§ TASK DESCRIPTION
Work out how many lines of the entries have the word "skinparam" in them. Respond with that number only.

Change detection outputs:

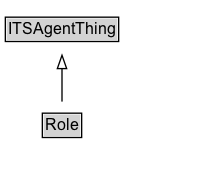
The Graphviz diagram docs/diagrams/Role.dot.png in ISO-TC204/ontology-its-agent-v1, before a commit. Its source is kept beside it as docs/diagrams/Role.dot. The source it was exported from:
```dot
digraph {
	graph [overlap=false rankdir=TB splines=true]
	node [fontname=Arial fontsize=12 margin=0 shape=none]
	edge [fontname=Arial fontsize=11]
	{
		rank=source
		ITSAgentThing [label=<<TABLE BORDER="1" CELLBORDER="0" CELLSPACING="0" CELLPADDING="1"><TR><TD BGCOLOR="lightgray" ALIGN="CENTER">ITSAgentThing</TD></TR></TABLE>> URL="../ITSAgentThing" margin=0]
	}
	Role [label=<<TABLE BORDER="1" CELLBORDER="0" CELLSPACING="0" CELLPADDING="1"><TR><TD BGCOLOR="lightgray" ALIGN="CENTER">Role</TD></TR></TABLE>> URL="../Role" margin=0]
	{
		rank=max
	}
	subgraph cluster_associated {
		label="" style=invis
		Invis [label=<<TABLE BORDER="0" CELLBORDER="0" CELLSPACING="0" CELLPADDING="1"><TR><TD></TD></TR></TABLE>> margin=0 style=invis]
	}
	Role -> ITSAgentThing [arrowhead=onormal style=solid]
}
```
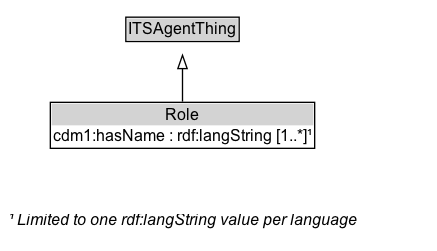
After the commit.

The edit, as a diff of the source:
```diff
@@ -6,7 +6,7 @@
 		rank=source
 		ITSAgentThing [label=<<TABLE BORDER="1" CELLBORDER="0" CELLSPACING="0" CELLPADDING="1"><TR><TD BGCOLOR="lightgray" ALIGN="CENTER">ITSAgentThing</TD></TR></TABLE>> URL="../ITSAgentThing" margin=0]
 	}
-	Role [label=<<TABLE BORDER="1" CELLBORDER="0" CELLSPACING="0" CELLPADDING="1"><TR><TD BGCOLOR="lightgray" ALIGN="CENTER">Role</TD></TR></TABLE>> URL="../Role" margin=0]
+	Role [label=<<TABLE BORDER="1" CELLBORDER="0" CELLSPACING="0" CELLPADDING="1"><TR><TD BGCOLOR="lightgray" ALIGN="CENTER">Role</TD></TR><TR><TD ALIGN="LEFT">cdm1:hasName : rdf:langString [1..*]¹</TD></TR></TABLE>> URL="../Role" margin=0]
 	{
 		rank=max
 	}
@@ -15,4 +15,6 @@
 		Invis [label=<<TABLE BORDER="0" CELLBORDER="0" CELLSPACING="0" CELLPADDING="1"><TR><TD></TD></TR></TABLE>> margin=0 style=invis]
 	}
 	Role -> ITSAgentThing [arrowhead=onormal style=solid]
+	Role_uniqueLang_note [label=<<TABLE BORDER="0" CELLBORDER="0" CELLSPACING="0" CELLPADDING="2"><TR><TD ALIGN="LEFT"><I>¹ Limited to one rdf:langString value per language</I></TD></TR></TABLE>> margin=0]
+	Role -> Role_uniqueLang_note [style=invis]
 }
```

==

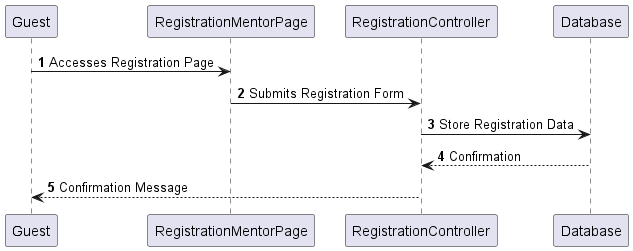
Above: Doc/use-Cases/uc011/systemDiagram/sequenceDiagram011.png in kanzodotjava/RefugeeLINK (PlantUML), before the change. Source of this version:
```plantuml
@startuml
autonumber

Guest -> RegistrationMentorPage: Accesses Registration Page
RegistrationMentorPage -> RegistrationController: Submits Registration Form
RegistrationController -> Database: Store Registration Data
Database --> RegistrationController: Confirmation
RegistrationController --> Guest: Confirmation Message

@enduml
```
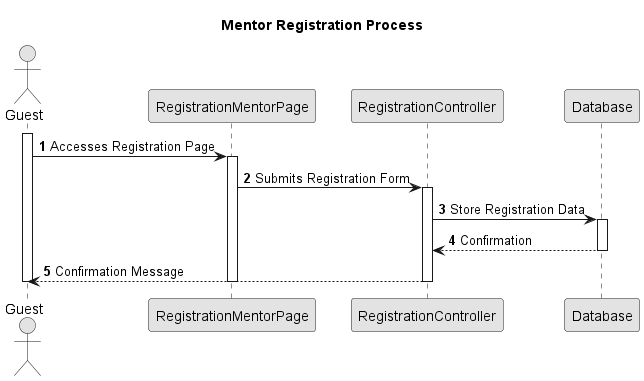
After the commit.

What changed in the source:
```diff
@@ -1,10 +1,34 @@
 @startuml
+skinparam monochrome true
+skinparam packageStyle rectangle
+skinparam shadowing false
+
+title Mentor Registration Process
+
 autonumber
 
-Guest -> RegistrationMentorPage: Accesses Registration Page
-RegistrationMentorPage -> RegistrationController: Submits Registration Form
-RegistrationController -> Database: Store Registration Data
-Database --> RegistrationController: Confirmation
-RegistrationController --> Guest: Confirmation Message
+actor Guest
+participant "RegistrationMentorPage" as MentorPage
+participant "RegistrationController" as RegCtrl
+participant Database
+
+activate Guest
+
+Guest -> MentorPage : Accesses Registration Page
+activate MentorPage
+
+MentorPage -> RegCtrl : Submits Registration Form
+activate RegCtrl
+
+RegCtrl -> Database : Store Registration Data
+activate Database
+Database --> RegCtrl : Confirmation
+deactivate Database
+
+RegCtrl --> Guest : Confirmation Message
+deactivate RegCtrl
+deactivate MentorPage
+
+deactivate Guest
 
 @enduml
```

§ FINAL ANSWER
3